TASK BRIEF: An exact reprint of the listing is required, with no pictures included.

MATERIAL FOR THE TASK:
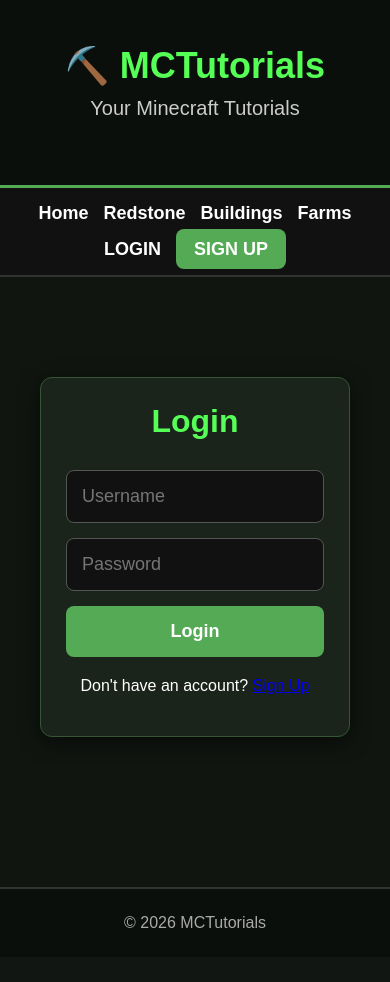
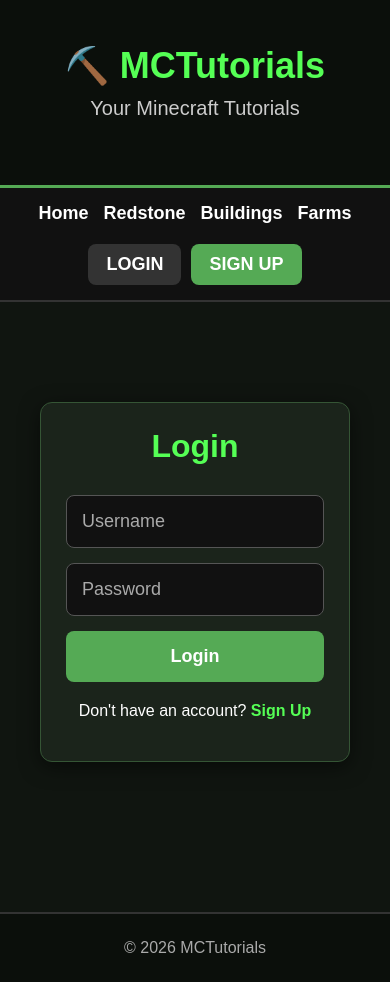
Before and after one commit to monaheiermeier-png/MCTutorials, a Flask app: page /login in a window 390 px wide. Before the commit the page ends 928 px from the top, so only its background shows below. Run offline with Flask 3, Linux system fonts and the light colour scheme.

Commit message:
style.css

```diff
--- a/static/style.css
+++ b/static/style.css
@@ -43,23 +43,39 @@ nav {
     display: flex;
     align-items: center;
     justify-content: center;
+
     position: relative;
+
     padding: 15px 25px;
+
     background-color: #111111;
+
     border-bottom: 2px solid #333333;
+
+    min-height: 60px;
 }
+
+
+/* Mittlere Navigation */
 
 .nav-left {
     display: flex;
     align-items: center;
     justify-content: center;
+
     gap: 25px;
 }
 
+
+/* Normale Navigation-Links */
+
 nav a {
     color: white;
+
     text-decoration: none;
+
     font-size: 18px;
+
     font-weight: bold;
 }
 
@@ -69,27 +85,80 @@ nav a:hover {
 
 
 /* =========================
-   SIGN UP BUTTON
+   LOGIN / SIGN UP / ACCOUNT
    ========================= */
 
-.signup-button {
+.nav-right {
     position: absolute;
+
     right: 25px;
 
-    background-color: #55aa55;
+    display: flex;
+
+    align-items: center;
+
+    gap: 10px;
+}
+
+
+/* Login Button */
+
+.login-button {
+    background-color: #333333;
+
     color: white !important;
 
     padding: 10px 18px;
+
     border-radius: 8px;
 
     font-size: 18px;
+
     font-weight: bold;
+
+    text-decoration: none;
+}
+
+.login-button:hover {
+    background-color: #555555;
+
+    color: white !important;
+}
+
+
+/* Sign Up Button */
+
+.signup-button {
+    background-color: #55aa55;
+
+    color: white !important;
+
+    padding: 10px 18px;
+
+    border-radius: 8px;
+
+    font-size: 18px;
+
+    font-weight: bold;
+
     text-decoration: none;
 }
 
 .signup-button:hover {
     background-color: #55ff55;
+
     color: #111111 !important;
+}
+
+
+/* Username */
+
+.username {
+    color: #55ff55;
+
+    font-size: 18px;
+
+    font-weight: bold;
 }
 
 
@@ -99,21 +168,31 @@ nav a:hover {
 
 main {
     max-width: 1100px;
+
     margin: 0 auto;
+
     padding: 50px 20px;
 }
 
+
 main h2 {
     text-align: center;
+
     font-size: 36px;
+
     color: #55ff55;
+
     margin-bottom: 15px;
 }
 
+
 main > p {
     text-align: center;
+
     font-size: 18px;
+
     color: #cccccc;
+
     margin-bottom: 40px;
 }
 
@@ -124,15 +203,22 @@ main > p {
 
 .tutorials {
     display: flex;
+
     justify-content: center;
+
     gap: 25px;
+
     flex-wrap: wrap;
 }
 
+
 .card {
     background-color: #1b241b;
+
     width: 280px;
+
     padding: 25px;
+
     border-radius: 12px;
 
     text-align: center;
@@ -142,14 +228,19 @@ main > p {
     box-shadow: 0 5px 15px rgba(0, 0, 0, 0.5);
 }
 
+
 .card h3 {
     font-size: 22px;
+
     color: #55ff55;
 }
 
+
 .card p {
     font-size: 16px;
+
     line-height: 1.5;
+
     color: #dddddd;
 }
 
@@ -164,37 +255,45 @@ main > p {
     padding: 12px 20px;
 
     border: none;
+
     border-radius: 8px;
 
     background-color: #55aa55;
+
     color: white;
 
     font-size: 16px;
+
     font-weight: bold;
 
     cursor: pointer;
 }
 
+
 .card button:hover {
     background-color: #55ff55;
+
     color: #111111;
 }
 
 
 /* =========================
-   SIGN UP PAGE
+   SIGN UP / LOGIN PAGE
    ========================= */
 
 .signup-container {
     width: 400px;
+
     max-width: calc(100% - 40px);
 
     margin: 80px auto;
+
     padding: 40px;
 
     background-color: #1b241b;
 
     border: 1px solid #355535;
+
     border-radius: 12px;
 
     text-align: center;
@@ -204,20 +303,28 @@ main > p {
     box-sizing: border-box;
 }
 
+
 .signup-container h1 {
     font-size: 40px;
 
     color: #55ff55;
 
     margin-top: 0;
+
     margin-bottom: 30px;
 }
 
+
 .signup-container form {
     display: flex;
+
     flex-direction: column;
+
     gap: 15px;
 }
+
+
+/* Eingabefelder */
 
 .signup-container input {
     box-sizing: border-box;
@@ -229,35 +336,68 @@ main > p {
     font-size: 18px;
 
     border-radius: 8px;
+
     border: 1px solid #555555;
 
     background-color: #111111;
+
     color: white;
 }
 
+
+.signup-container input::placeholder {
+    color: #aaaaaa;
+}
+
+
 .signup-container input:focus {
     outline: none;
+
     border-color: #55ff55;
 }
+
+
+/* Sign Up / Login Formular-Button */
 
 .signup-container button {
     padding: 15px;
 
     font-size: 18px;
+
     font-weight: bold;
 
     border-radius: 8px;
+
     border: none;
 
     background-color: #55aa55;
+
     color: white;
 
     cursor: pointer;
 }
 
+
 .signup-container button:hover {
     background-color: #55ff55;
+
     color: #111111;
+}
+
+
+/* Link auf Login/Signup-Seiten */
+
+.signup-container a {
+    color: #55ff55;
+
+    text-decoration: none;
+
+    font-weight: bold;
+}
+
+
+.signup-container a:hover {
+    text-decoration: underline;
 }
 
 
@@ -279,6 +419,7 @@ footer {
     border-top: 2px solid #333333;
 }
 
+
 footer p {
     margin: 0;
 }
@@ -288,44 +429,63 @@ footer p {
    MOBILE
    ========================= */
 
-@media (max-width: 600px) {
+@media (max-width: 700px) {
 
     nav {
         flex-wrap: wrap;
+
+        gap: 15px;
+
+        padding: 15px;
+    }
+
+
+    .nav-left {
+        flex-wrap: wrap;
+
         gap: 15px;
     }
 
-    .nav-left {
-        flex-wrap: wrap;
-        gap: 15px;
+
+    .nav-right {
+        position: static;
+
+        width: 100%;
+
+        justify-content: center;
+
+        margin-top: 5px;
     }
 
-    .signup-button {
-        position: static;
-        margin-left: 10px;
-    }
 
     header h1 {
         font-size: 36px;
     }
 
+
     main h2 {
         font-size: 28px;
     }
 
+
     .tutorials {
         flex-direction: column;
+
         align-items: center;
     }
+
 
     .card {
         width: calc(100% - 40px);
     }
 
+
     .signup-container {
         margin: 50px auto;
+
         padding: 25px;
     }
+
 
     .signup-container h1 {
         font-size: 32px;
```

EXPECTED OUTPUT:
Before and after one commit to monaheiermeier-png/MCTutorials, a Flask app: page /login in a window 390 px wide. Before the commit the page ends 928 px from the top, so only its background shows below. Run offline with Flask 3, Linux system fonts and the light colour scheme.

Commit message:
style.css

```diff
--- a/static/style.css
+++ b/static/style.css
@@ -43,23 +43,39 @@ nav {
     display: flex;
     align-items: center;
     justify-content: center;
+
     position: relative;
+
     padding: 15px 25px;
+
     background-color: #111111;
+
     border-bottom: 2px solid #333333;
+
+    min-height: 60px;
 }
+
+
+/* Mittlere Navigation */
 
 .nav-left {
     display: flex;
     align-items: center;
     justify-content: center;
+
     gap: 25px;
 }
 
+
+/* Normale Navigation-Links */
+
 nav a {
     color: white;
+
     text-decoration: none;
+
     font-size: 18px;
+
     font-weight: bold;
 }
 
@@ -69,27 +85,80 @@ nav a:hover {
 
 
 /* =========================
-   SIGN UP BUTTON
+   LOGIN / SIGN UP / ACCOUNT
    ========================= */
 
-.signup-button {
+.nav-right {
     position: absolute;
+
     right: 25px;
 
-    background-color: #55aa55;
+    display: flex;
+
+    align-items: center;
+
+    gap: 10px;
+}
+
+
+/* Login Button */
+
+.login-button {
+    background-color: #333333;
+
     color: white !important;
 
     padding: 10px 18px;
+
     border-radius: 8px;
 
     font-size: 18px;
+
     font-weight: bold;
+
+    text-decoration: none;
+}
+
+.login-button:hover {
+    background-color: #555555;
+
+    color: white !important;
+}
+
+
+/* Sign Up Button */
+
+.signup-button {
+    background-color: #55aa55;
+
+    color: white !important;
+
+    padding: 10px 18px;
+
+    border-radius: 8px;
+
+    font-size: 18px;
+
+    font-weight: bold;
+
     text-decoration: none;
 }
 
 .signup-button:hover {
     background-color: #55ff55;
+
     color: #111111 !important;
+}
+
+
+/* Username */
+
+.username {
+    color: #55ff55;
+
+    font-size: 18px;
+
+    font-weight: bold;
 }
 
 
@@ -99,21 +168,31 @@ nav a:hover {
 
 main {
     max-width: 1100px;
+
     margin: 0 auto;
+
     padding: 50px 20px;
 }
 
+
 main h2 {
     text-align: center;
+
     font-size: 36px;
+
     color: #55ff55;
+
     margin-bottom: 15px;
 }
 
+
 main > p {
     text-align: center;
+
     font-size: 18px;
+
     color: #cccccc;
+
     margin-bottom: 40px;
 }
 
@@ -124,15 +203,22 @@ main > p {
 
 .tutorials {
     display: flex;
+
     justify-content: center;
+
     gap: 25px;
+
     flex-wrap: wrap;
 }
 
+
 .card {
     background-color: #1b241b;
+
     width: 280px;
+
     padding: 25px;
+
     border-radius: 12px;
 
     text-align: center;
@@ -142,14 +228,19 @@ main > p {
     box-shadow: 0 5px 15px rgba(0, 0, 0, 0.5);
 }
 
+
 .card h3 {
     font-size: 22px;
+
     color: #55ff55;
 }
 
+
 .card p {
     font-size: 16px;
+
     line-height: 1.5;
+
     color: #dddddd;
 }
 
@@ -164,37 +255,45 @@ main > p {
     padding: 12px 20px;
 
     border: none;
+
     border-radius: 8px;
 
     background-color: #55aa55;
+
     color: white;
 
     font-size: 16px;
+
     font-weight: bold;
 
     cursor: pointer;
 }
 
+
 .card button:hover {
     background-color: #55ff55;
+
     color: #111111;
 }
 
 
 /* =========================
-   SIGN UP PAGE
+   SIGN UP / LOGIN PAGE
    ========================= */
 
 .signup-container {
     width: 400px;
+
     max-width: calc(100% - 40px);
 
     margin: 80px auto;
+
     padding: 40px;
 
     background-color: #1b241b;
 
     border: 1px solid #355535;
+
     border-radius: 12px;
 
     text-align: center;
@@ -204,20 +303,28 @@ main > p {
     box-sizing: border-box;
 }
 
+
 .signup-container h1 {
     font-size: 40px;
 
     color: #55ff55;
 
     margin-top: 0;
+
     margin-bottom: 30px;
 }
 
+
 .signup-container form {
     display: flex;
+
     flex-direction: column;
+
     gap: 15px;
 }
+
+
+/* Eingabefelder */
 
 .signup-container input {
     box-sizing: border-box;
@@ -229,35 +336,68 @@ main > p {
     font-size: 18px;
 
     border-radius: 8px;
+
     border: 1px solid #555555;
 
     background-color: #111111;
+
     color: white;
 }
 
+
+.signup-container input::placeholder {
+    color: #aaaaaa;
+}
+
+
 .signup-container input:focus {
     outline: none;
+
     border-color: #55ff55;
 }
+
+
+/* Sign Up / Login Formular-Button */
 
 .signup-container button {
     padding: 15px;
 
     font-size: 18px;
+
     font-weight: bold;
 
     border-radius: 8px;
+
     border: none;
 
     background-color: #55aa55;
+
     color: white;
 
     cursor: pointer;
 }
 
+
 .signup-container button:hover {
     background-color: #55ff55;
+
     color: #111111;
+}
+
+
+/* Link auf Login/Signup-Seiten */
+
+.signup-container a {
+    color: #55ff55;
+
+    text-decoration: none;
+
+    font-weight: bold;
+}
+
+
+.signup-container a:hover {
+    text-decoration: underline;
 }
 
 
@@ -279,6 +419,7 @@ footer {
     border-top: 2px solid #333333;
 }
 
+
 footer p {
     margin: 0;
 }
@@ -288,44 +429,63 @@ footer p {
    MOBILE
    ========================= */
 
-@media (max-width: 600px) {
+@media (max-width: 700px) {
 
     nav {
         flex-wrap: wrap;
+
+        gap: 15px;
+
+        padding: 15px;
+    }
+
+
+    .nav-left {
+        flex-wrap: wrap;
+
         gap: 15px;
     }
 
-    .nav-left {
-        flex-wrap: wrap;
-        gap: 15px;
+
+    .nav-right {
+        position: static;
+
+        width: 100%;
+
+        justify-content: center;
+
+        margin-top: 5px;
     }
 
-    .signup-button {
-        position: static;
-        margin-left: 10px;
-    }
 
     header h1 {
         font-size: 36px;
     }
 
+
     main h2 {
         font-size: 28px;
     }
 
+
     .tutorials {
         flex-direction: column;
+
         align-items: center;
     }
+
 
     .card {
         width: calc(100% - 40px);
     }
 
+
     .signup-container {
         margin: 50px auto;
+
         padding: 25px;
     }
+
 
     .signup-container h1 {
         font-size: 32px;
```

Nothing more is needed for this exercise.